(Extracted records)
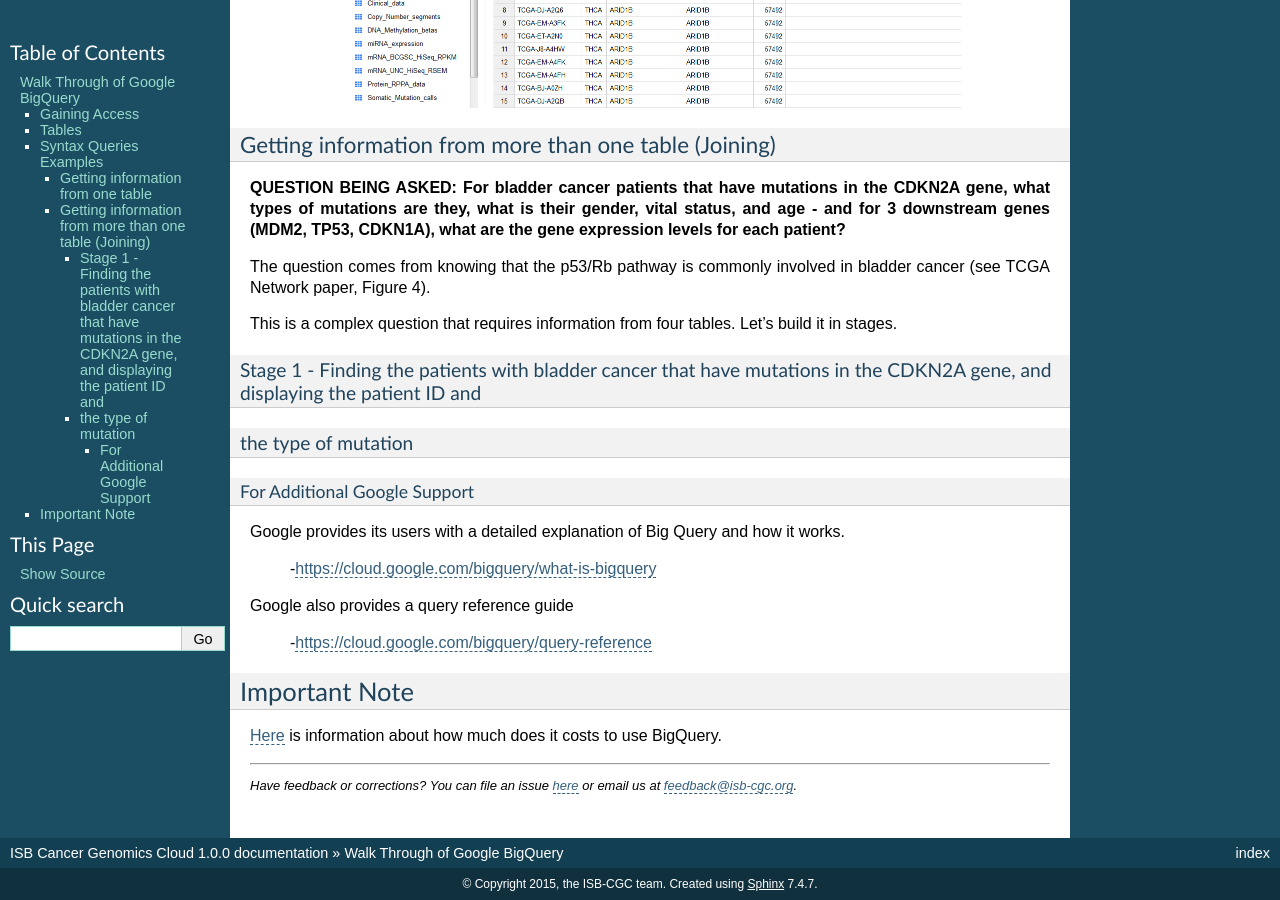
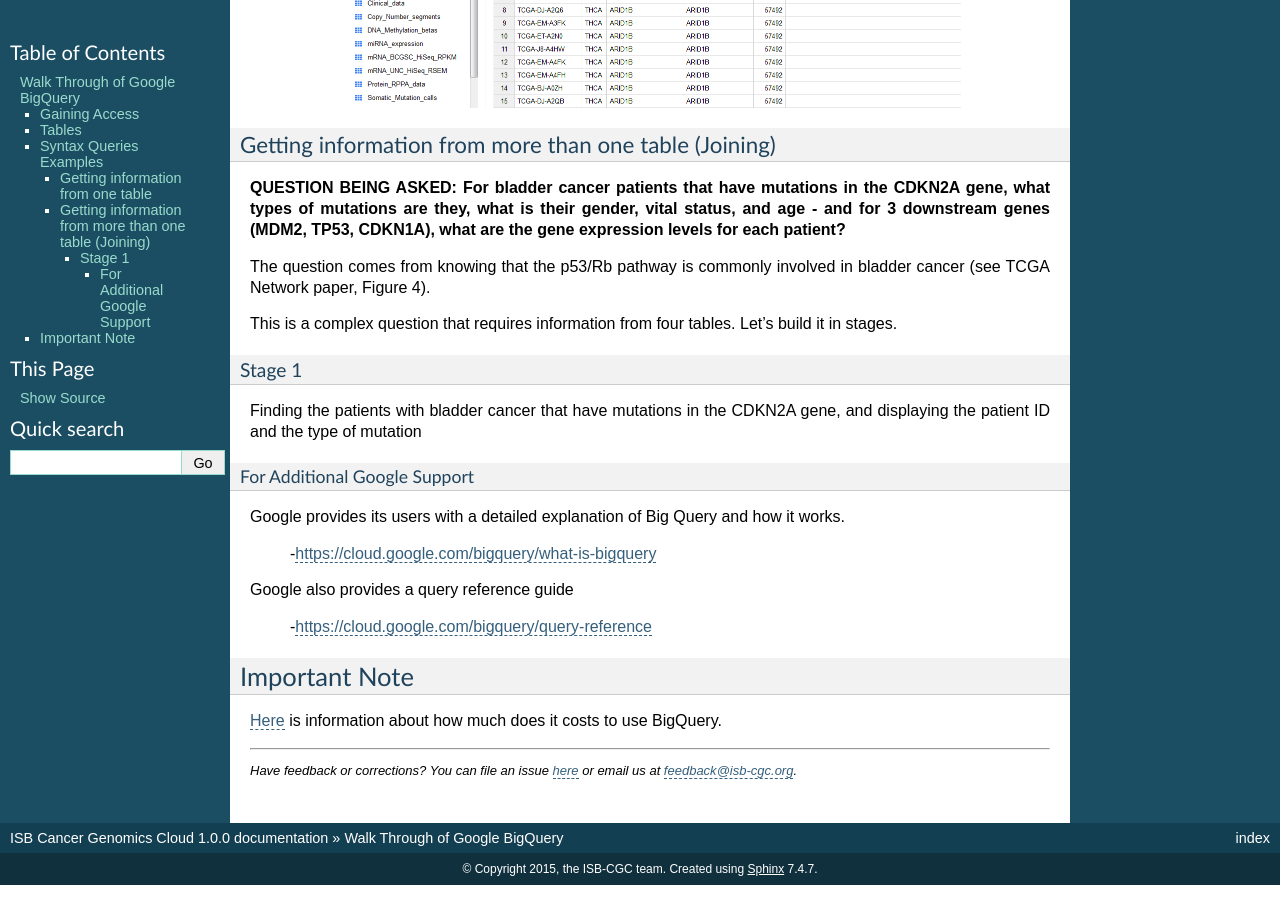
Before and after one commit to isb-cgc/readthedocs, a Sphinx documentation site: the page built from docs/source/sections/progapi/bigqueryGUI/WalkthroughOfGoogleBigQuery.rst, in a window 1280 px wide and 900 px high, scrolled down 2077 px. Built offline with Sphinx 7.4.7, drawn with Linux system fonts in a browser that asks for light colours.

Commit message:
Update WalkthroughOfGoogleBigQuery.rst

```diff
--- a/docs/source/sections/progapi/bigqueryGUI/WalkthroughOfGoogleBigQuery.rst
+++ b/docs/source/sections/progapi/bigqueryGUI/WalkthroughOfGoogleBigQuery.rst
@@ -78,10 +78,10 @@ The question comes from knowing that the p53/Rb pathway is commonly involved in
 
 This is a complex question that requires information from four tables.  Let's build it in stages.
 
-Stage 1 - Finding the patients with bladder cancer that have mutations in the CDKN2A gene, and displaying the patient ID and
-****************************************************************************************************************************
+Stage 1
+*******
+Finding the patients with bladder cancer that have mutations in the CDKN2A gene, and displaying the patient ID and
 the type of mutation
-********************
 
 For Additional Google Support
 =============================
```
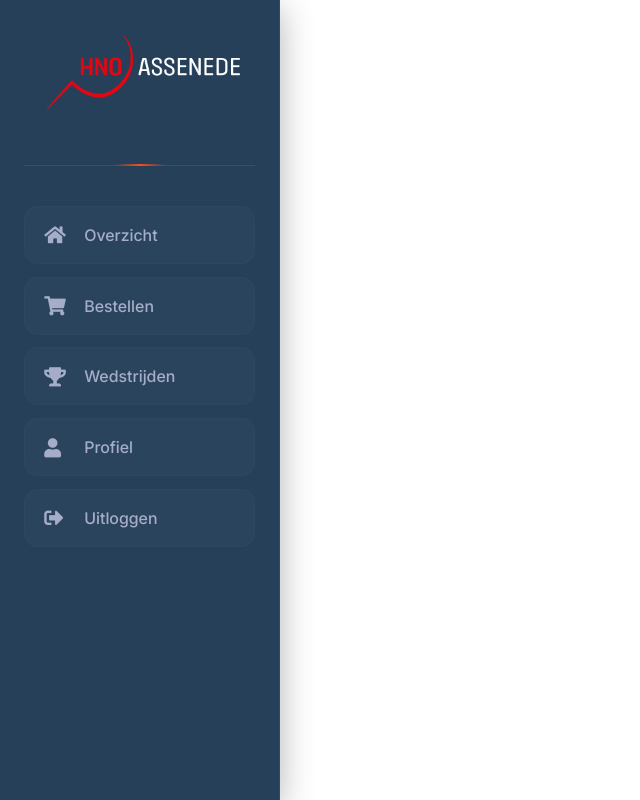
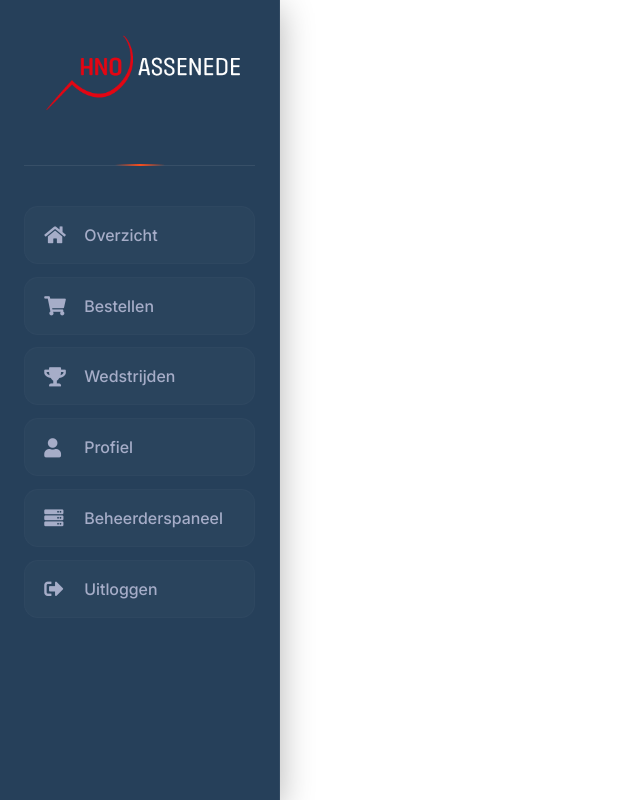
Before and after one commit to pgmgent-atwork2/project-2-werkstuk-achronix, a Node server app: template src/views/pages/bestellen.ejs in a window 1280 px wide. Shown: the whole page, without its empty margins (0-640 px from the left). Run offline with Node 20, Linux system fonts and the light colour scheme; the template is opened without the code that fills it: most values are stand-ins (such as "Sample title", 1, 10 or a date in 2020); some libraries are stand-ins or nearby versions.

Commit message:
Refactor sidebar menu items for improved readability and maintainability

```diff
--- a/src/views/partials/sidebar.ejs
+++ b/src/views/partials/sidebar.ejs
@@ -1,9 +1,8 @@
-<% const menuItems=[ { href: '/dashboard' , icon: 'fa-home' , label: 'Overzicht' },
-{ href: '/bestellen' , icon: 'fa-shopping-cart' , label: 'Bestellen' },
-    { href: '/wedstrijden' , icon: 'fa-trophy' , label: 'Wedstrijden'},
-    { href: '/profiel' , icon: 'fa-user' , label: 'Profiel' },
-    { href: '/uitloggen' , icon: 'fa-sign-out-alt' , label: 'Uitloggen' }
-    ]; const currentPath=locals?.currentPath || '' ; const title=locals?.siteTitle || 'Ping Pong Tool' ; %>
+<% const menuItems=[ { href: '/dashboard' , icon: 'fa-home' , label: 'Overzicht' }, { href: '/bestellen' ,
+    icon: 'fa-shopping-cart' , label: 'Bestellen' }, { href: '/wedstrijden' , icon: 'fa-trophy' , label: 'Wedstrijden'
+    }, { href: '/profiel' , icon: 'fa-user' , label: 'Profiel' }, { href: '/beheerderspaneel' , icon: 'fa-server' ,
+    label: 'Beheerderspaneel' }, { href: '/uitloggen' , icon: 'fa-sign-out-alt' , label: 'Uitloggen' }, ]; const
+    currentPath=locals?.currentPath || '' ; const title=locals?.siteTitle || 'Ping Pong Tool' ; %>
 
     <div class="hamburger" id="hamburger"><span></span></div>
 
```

#### EXERCISE
In the data above, each line holding "WalkthroughOfGoogleBigQuery" is to be found and copied.

#### COMPLETED EXERCISE
Before and after one commit to isb-cgc/readthedocs, a Sphinx documentation site: the page built from docs/source/sections/progapi/bigqueryGUI/WalkthroughOfGoogleBigQuery.rst, in a window 1280 px wide and 900 px high, scrolled down 2077 px. Built offline with Sphinx 7.4.7, drawn with Linux system fonts in a browser that asks for light colours.
Update WalkthroughOfGoogleBigQuery.rst
--- a/docs/source/sections/progapi/bigqueryGUI/WalkthroughOfGoogleBigQuery.rst
+++ b/docs/source/sections/progapi/bigqueryGUI/WalkthroughOfGoogleBigQuery.rst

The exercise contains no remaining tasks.